TASK ITEM =
Any image found in the entries is to be skipped; the rest is returned word for word.

SUPPLIED MATERIAL =
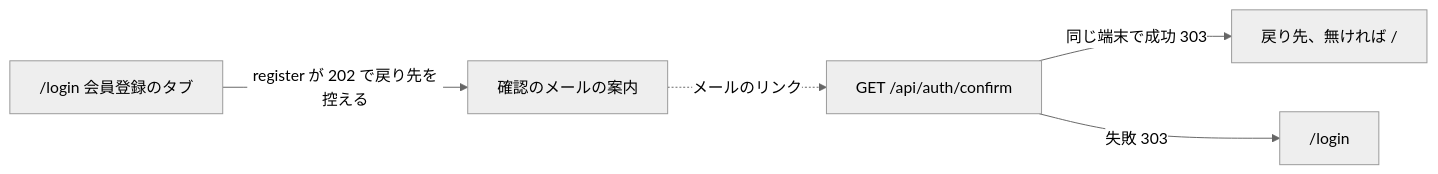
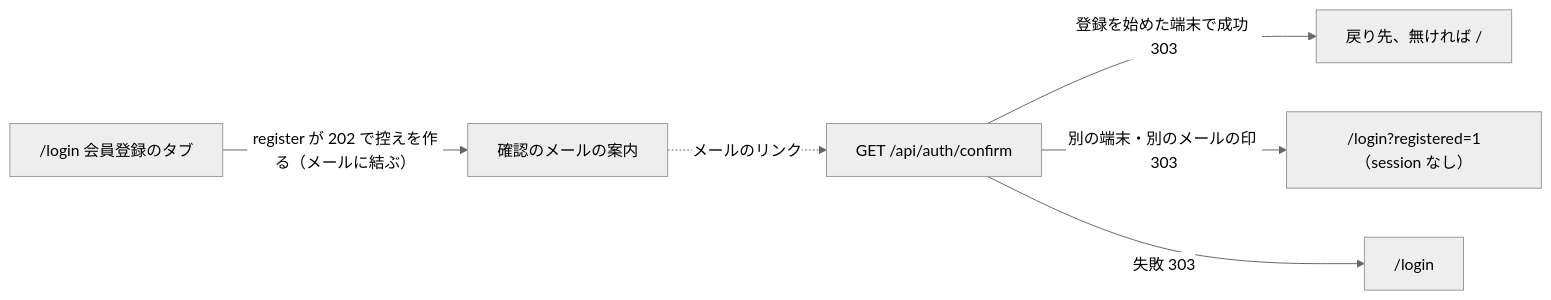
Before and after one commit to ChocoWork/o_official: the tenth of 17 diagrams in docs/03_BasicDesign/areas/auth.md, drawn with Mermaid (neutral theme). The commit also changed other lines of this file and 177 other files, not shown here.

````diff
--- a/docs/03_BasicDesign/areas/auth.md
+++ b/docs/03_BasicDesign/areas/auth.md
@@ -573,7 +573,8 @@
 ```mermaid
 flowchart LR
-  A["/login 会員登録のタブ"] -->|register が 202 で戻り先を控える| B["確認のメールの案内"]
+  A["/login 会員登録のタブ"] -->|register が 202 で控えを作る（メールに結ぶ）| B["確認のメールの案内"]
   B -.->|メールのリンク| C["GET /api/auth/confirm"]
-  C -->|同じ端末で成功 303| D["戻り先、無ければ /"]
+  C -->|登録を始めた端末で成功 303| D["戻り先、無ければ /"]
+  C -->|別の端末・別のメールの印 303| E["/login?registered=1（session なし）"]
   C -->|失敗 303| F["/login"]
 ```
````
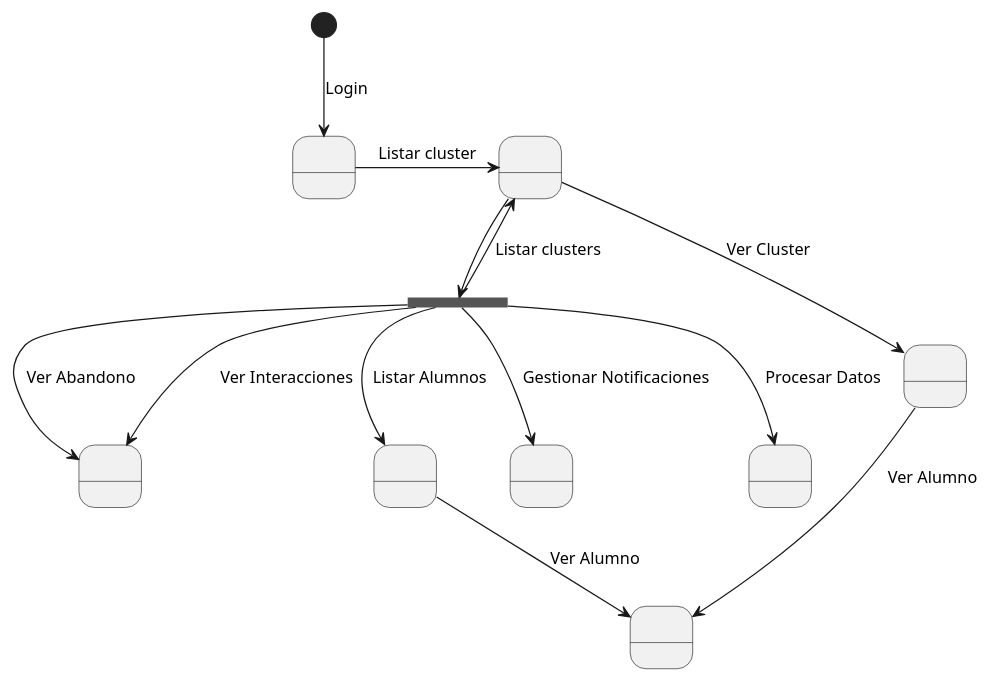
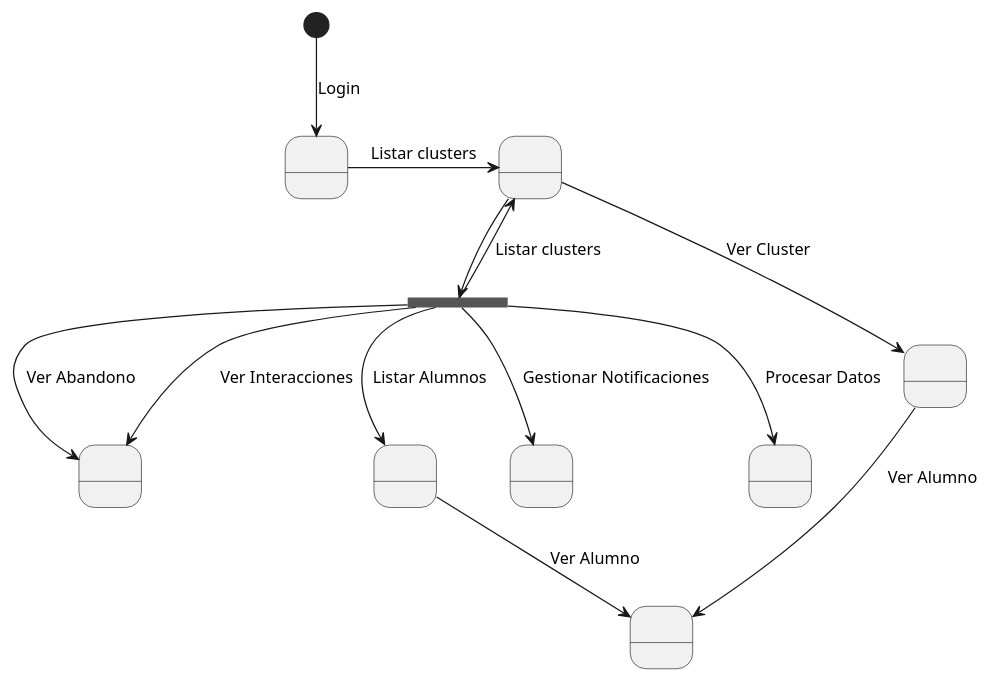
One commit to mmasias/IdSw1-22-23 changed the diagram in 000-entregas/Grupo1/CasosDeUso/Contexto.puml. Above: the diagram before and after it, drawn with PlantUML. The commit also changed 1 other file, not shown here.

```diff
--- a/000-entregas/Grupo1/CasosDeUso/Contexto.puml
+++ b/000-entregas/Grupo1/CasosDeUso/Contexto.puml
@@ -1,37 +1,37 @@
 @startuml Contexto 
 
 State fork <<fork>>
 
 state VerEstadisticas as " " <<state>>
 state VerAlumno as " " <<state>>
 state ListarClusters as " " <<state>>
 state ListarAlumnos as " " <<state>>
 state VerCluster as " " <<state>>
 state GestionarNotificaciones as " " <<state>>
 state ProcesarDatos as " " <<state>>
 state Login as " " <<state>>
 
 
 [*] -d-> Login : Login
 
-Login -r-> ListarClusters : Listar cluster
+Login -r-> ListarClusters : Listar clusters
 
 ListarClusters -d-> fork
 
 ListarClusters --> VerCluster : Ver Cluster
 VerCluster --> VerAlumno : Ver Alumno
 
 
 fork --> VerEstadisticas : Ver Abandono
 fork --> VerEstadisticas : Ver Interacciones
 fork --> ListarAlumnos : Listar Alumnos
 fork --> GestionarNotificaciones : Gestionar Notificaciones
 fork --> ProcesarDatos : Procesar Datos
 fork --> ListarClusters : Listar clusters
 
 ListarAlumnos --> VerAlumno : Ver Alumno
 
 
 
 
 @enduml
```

RESPONSE TO THE TASK =
Before and after one commit to ChocoWork/o_official: the tenth of 17 diagrams in docs/03_BasicDesign/areas/auth.md, drawn with Mermaid (neutral theme). The commit also changed other lines of this file and 177 other files, not shown here.

````diff
--- a/docs/03_BasicDesign/areas/auth.md
+++ b/docs/03_BasicDesign/areas/auth.md
@@ -573,7 +573,8 @@
 ```mermaid
 flowchart LR
-  A["/login 会員登録のタブ"] -->|register が 202 で戻り先を控える| B["確認のメールの案内"]
+  A["/login 会員登録のタブ"] -->|register が 202 で控えを作る（メールに結ぶ）| B["確認のメールの案内"]
   B -.->|メールのリンク| C["GET /api/auth/confirm"]
-  C -->|同じ端末で成功 303| D["戻り先、無ければ /"]
+  C -->|登録を始めた端末で成功 303| D["戻り先、無ければ /"]
+  C -->|別の端末・別のメールの印 303| E["/login?registered=1（session なし）"]
   C -->|失敗 303| F["/login"]
 ```
````
One commit to mmasias/IdSw1-22-23 changed the diagram in 000-entregas/Grupo1/CasosDeUso/Contexto.puml. Above: the diagram before and after it, drawn with PlantUML. The commit also changed 1 other file, not shown here.

```diff
--- a/000-entregas/Grupo1/CasosDeUso/Contexto.puml
+++ b/000-entregas/Grupo1/CasosDeUso/Contexto.puml
@@ -1,37 +1,37 @@
 @startuml Contexto 
 
 State fork <<fork>>
 
 state VerEstadisticas as " " <<state>>
 state VerAlumno as " " <<state>>
 state ListarClusters as " " <<state>>
 state ListarAlumnos as " " <<state>>
 state VerCluster as " " <<state>>
 state GestionarNotificaciones as " " <<state>>
 state ProcesarDatos as " " <<state>>
 state Login as " " <<state>>
 
 
 [*] -d-> Login : Login
 
-Login -r-> ListarClusters : Listar cluster
+Login -r-> ListarClusters : Listar clusters
 
 ListarClusters -d-> fork
 
 ListarClusters --> VerCluster : Ver Cluster
 VerCluster --> VerAlumno : Ver Alumno
 
 
 fork --> VerEstadisticas : Ver Abandono
 fork --> VerEstadisticas : Ver Interacciones
 fork --> ListarAlumnos : Listar Alumnos
 fork --> GestionarNotificaciones : Gestionar Notificaciones
 fork --> ProcesarDatos : Procesar Datos
 fork --> ListarClusters : Listar clusters
 
 ListarAlumnos --> VerAlumno : Ver Alumno
 
 
 
 
 @enduml
```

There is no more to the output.